[Start of section]
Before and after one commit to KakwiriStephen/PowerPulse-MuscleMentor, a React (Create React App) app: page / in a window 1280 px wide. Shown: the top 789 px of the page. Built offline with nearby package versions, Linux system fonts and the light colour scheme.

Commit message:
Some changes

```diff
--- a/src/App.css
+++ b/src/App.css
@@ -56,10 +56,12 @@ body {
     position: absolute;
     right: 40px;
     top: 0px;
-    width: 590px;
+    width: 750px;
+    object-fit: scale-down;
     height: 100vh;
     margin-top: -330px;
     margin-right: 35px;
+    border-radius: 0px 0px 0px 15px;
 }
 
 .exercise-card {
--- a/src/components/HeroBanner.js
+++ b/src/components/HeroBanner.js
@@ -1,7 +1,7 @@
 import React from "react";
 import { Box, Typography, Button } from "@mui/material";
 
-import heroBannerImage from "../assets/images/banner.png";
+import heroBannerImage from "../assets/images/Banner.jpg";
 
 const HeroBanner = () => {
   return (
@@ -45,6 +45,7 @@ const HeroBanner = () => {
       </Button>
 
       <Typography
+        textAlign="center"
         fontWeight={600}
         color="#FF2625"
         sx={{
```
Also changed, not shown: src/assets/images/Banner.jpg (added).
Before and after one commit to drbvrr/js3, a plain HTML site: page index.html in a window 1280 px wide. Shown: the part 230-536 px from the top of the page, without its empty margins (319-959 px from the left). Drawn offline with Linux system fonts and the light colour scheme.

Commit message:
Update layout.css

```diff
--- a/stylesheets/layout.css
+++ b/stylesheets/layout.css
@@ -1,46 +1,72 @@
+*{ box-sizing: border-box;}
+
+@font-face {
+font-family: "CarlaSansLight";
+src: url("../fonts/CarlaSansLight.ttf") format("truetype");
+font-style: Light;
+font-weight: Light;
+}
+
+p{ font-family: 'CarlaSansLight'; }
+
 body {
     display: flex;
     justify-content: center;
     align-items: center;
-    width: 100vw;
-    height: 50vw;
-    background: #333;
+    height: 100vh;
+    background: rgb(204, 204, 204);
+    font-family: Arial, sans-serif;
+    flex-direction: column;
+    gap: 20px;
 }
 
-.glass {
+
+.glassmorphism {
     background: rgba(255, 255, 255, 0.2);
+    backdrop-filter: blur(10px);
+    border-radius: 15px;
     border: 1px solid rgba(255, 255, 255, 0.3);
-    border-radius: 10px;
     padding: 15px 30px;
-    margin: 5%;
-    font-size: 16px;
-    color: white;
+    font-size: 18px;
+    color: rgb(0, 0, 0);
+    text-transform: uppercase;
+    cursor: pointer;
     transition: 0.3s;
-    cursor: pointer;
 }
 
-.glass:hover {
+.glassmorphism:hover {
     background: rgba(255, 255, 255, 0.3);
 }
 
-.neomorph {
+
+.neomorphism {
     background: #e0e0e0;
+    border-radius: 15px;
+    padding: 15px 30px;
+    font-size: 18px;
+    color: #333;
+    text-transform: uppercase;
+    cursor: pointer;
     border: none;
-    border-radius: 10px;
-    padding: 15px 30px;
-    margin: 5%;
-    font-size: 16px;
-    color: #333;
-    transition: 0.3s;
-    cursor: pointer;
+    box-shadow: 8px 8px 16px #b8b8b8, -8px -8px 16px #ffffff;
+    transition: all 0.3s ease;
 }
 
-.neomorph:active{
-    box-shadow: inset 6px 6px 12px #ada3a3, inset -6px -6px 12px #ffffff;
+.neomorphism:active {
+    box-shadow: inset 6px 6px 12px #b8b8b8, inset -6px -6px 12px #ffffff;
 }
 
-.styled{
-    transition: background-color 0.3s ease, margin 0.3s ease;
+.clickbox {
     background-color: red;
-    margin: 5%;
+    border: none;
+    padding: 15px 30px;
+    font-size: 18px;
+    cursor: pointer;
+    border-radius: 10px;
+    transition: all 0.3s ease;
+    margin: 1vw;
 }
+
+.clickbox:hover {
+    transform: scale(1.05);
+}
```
[End of section]
* [Task goal]
The answer must be an exact copy of every record above.

* [Answer area]
Before and after one commit to KakwiriStephen/PowerPulse-MuscleMentor, a React (Create React App) app: page / in a window 1280 px wide. Shown: the top 789 px of the page. Built offline with nearby package versions, Linux system fonts and the light colour scheme.

Commit message:
Some changes

```diff
--- a/src/App.css
+++ b/src/App.css
@@ -56,10 +56,12 @@ body {
     position: absolute;
     right: 40px;
     top: 0px;
-    width: 590px;
+    width: 750px;
+    object-fit: scale-down;
     height: 100vh;
     margin-top: -330px;
     margin-right: 35px;
+    border-radius: 0px 0px 0px 15px;
 }
 
 .exercise-card {
--- a/src/components/HeroBanner.js
+++ b/src/components/HeroBanner.js
@@ -1,7 +1,7 @@
 import React from "react";
 import { Box, Typography, Button } from "@mui/material";
 
-import heroBannerImage from "../assets/images/banner.png";
+import heroBannerImage from "../assets/images/Banner.jpg";
 
 const HeroBanner = () => {
   return (
@@ -45,6 +45,7 @@ const HeroBanner = () => {
       </Button>
 
       <Typography
+        textAlign="center"
         fontWeight={600}
         color="#FF2625"
         sx={{
```
Also changed, not shown: src/assets/images/Banner.jpg (added).
Before and after one commit to drbvrr/js3, a plain HTML site: page index.html in a window 1280 px wide. Shown: the part 230-536 px from the top of the page, without its empty margins (319-959 px from the left). Drawn offline with Linux system fonts and the light colour scheme.

Commit message:
Update layout.css

```diff
--- a/stylesheets/layout.css
+++ b/stylesheets/layout.css
@@ -1,46 +1,72 @@
+*{ box-sizing: border-box;}
+
+@font-face {
+font-family: "CarlaSansLight";
+src: url("../fonts/CarlaSansLight.ttf") format("truetype");
+font-style: Light;
+font-weight: Light;
+}
+
+p{ font-family: 'CarlaSansLight'; }
+
 body {
     display: flex;
     justify-content: center;
     align-items: center;
-    width: 100vw;
-    height: 50vw;
-    background: #333;
+    height: 100vh;
+    background: rgb(204, 204, 204);
+    font-family: Arial, sans-serif;
+    flex-direction: column;
+    gap: 20px;
 }
 
-.glass {
+
+.glassmorphism {
     background: rgba(255, 255, 255, 0.2);
+    backdrop-filter: blur(10px);
+    border-radius: 15px;
     border: 1px solid rgba(255, 255, 255, 0.3);
-    border-radius: 10px;
     padding: 15px 30px;
-    margin: 5%;
-    font-size: 16px;
-    color: white;
+    font-size: 18px;
+    color: rgb(0, 0, 0);
+    text-transform: uppercase;
+    cursor: pointer;
     transition: 0.3s;
-    cursor: pointer;
 }
 
-.glass:hover {
+.glassmorphism:hover {
     background: rgba(255, 255, 255, 0.3);
 }
 
-.neomorph {
+
+.neomorphism {
     background: #e0e0e0;
+    border-radius: 15px;
+    padding: 15px 30px;
+    font-size: 18px;
+    color: #333;
+    text-transform: uppercase;
+    cursor: pointer;
     border: none;
-    border-radius: 10px;
-    padding: 15px 30px;
-    margin: 5%;
-    font-size: 16px;
-    color: #333;
-    transition: 0.3s;
-    cursor: pointer;
+    box-shadow: 8px 8px 16px #b8b8b8, -8px -8px 16px #ffffff;
+    transition: all 0.3s ease;
 }
 
-.neomorph:active{
-    box-shadow: inset 6px 6px 12px #ada3a3, inset -6px -6px 12px #ffffff;
+.neomorphism:active {
+    box-shadow: inset 6px 6px 12px #b8b8b8, inset -6px -6px 12px #ffffff;
 }
 
-.styled{
-    transition: background-color 0.3s ease, margin 0.3s ease;
+.clickbox {
     background-color: red;
-    margin: 5%;
+    border: none;
+    padding: 15px 30px;
+    font-size: 18px;
+    cursor: pointer;
+    border-radius: 10px;
+    transition: all 0.3s ease;
+    margin: 1vw;
 }
+
+.clickbox:hover {
+    transform: scale(1.05);
+}
```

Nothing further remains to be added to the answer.